- **PROBLEM**
From the entries below, determine the number of lines that contain "confirmation". Give that number by itself.

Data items
**********
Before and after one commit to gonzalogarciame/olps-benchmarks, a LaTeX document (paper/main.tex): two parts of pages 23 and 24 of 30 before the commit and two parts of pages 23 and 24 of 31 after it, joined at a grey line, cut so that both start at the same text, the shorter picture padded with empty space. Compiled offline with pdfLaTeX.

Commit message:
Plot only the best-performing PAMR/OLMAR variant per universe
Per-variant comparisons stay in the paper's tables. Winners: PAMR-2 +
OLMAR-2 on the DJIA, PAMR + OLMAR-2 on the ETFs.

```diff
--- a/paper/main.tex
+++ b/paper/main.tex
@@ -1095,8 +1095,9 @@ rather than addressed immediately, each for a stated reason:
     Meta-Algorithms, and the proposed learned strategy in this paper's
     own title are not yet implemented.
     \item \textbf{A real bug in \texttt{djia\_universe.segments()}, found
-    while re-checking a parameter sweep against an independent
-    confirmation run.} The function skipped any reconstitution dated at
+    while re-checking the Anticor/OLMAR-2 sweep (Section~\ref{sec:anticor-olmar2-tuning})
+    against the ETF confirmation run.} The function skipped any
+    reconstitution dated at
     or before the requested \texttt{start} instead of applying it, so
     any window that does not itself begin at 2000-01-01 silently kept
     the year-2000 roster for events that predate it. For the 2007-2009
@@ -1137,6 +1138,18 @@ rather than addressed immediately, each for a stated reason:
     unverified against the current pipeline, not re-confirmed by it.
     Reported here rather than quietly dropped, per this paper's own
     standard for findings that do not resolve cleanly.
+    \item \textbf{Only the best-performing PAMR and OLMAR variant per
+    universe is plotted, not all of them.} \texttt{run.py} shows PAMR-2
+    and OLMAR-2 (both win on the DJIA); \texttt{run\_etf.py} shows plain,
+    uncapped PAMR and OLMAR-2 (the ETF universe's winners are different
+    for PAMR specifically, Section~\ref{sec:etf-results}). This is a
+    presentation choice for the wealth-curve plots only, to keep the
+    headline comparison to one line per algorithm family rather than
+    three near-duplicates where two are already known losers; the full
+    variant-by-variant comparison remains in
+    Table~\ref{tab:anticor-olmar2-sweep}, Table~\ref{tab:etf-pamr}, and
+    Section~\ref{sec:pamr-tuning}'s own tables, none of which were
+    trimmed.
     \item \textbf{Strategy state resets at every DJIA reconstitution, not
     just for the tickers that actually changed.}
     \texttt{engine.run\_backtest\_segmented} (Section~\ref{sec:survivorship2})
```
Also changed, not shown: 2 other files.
**********
- **RESULT OF THE EXERCISE**
2